### Prompt
Report each line of the data that contains the string "fontsize".

Collected data entries:
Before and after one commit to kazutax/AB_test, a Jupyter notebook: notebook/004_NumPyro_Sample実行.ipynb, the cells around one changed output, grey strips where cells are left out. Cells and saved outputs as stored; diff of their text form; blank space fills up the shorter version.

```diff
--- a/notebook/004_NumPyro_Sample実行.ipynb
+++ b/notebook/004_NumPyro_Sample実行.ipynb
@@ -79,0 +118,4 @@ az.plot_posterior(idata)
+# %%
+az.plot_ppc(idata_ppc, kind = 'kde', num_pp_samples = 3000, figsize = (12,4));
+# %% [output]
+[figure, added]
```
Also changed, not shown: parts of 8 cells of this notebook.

==

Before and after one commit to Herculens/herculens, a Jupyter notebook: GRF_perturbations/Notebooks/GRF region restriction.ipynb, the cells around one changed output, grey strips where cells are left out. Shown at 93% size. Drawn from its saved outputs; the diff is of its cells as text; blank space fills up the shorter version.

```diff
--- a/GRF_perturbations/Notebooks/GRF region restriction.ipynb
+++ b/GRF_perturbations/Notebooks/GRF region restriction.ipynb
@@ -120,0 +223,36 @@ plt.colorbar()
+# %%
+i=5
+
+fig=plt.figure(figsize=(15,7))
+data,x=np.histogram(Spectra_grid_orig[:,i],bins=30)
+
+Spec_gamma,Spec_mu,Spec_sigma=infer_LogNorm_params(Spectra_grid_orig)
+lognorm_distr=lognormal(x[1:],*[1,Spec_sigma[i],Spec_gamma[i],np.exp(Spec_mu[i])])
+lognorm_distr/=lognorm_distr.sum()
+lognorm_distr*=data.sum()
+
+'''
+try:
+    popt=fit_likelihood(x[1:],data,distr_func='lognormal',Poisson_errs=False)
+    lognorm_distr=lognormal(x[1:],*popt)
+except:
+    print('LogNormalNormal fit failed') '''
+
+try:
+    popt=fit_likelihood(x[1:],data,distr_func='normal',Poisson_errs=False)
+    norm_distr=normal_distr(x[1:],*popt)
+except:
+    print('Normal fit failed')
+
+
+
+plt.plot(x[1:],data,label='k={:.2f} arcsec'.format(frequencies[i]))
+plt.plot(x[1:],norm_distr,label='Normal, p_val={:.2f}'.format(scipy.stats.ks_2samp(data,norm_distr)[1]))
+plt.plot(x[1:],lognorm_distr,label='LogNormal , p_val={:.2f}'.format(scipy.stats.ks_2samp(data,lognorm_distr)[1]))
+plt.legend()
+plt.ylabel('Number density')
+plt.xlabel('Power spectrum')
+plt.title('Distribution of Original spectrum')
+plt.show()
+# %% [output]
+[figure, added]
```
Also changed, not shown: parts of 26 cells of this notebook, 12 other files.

--

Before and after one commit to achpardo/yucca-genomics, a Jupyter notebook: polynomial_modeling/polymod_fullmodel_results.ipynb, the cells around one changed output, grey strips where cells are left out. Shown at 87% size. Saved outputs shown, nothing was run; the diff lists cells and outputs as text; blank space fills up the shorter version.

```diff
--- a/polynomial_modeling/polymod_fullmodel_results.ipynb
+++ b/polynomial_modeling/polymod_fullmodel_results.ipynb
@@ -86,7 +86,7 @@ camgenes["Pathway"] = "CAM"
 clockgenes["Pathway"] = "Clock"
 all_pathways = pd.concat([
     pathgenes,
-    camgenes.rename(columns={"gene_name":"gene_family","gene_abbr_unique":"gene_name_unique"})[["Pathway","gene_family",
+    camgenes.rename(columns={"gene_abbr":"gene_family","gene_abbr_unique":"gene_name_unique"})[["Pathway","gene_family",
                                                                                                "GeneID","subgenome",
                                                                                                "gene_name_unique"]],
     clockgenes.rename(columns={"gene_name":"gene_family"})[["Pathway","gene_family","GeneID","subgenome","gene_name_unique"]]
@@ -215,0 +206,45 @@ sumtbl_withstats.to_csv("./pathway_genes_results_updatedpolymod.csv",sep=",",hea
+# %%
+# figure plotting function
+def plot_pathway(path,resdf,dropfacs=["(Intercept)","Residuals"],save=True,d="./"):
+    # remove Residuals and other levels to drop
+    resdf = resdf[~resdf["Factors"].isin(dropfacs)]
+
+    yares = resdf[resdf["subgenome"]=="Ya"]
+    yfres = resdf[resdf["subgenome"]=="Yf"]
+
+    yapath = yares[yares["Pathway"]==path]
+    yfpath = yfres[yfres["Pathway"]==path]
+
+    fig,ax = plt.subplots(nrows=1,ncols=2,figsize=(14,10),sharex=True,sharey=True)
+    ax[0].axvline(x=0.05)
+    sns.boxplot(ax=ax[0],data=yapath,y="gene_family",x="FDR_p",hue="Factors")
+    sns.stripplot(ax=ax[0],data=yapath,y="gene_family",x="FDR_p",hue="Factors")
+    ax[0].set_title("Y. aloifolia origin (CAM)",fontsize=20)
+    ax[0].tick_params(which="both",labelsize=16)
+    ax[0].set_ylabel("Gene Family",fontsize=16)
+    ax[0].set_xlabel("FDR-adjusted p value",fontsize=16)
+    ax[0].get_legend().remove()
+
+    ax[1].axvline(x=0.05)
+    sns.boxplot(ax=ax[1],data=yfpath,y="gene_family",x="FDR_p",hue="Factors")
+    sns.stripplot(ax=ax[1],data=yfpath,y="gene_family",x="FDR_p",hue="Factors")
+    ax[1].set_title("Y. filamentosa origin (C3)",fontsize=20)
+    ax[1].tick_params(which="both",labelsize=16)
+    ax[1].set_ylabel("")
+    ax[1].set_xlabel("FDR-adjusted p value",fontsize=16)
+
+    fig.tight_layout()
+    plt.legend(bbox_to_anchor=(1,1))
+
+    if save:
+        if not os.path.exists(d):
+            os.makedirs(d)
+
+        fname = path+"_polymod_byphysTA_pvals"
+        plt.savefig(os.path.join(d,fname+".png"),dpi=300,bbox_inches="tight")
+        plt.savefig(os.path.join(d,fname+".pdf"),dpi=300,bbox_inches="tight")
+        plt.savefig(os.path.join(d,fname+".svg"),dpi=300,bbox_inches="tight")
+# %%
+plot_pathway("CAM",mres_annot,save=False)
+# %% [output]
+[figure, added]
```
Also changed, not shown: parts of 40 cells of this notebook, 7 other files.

### Answer area
+    ax[0].set_title("Y. aloifolia origin (CAM)",fontsize=20)
+    ax[0].set_ylabel("Gene Family",fontsize=16)
+    ax[0].set_xlabel("FDR-adjusted p value",fontsize=16)
+    ax[1].set_title("Y. filamentosa origin (C3)",fontsize=20)
+    ax[1].set_xlabel("FDR-adjusted p value",fontsize=16)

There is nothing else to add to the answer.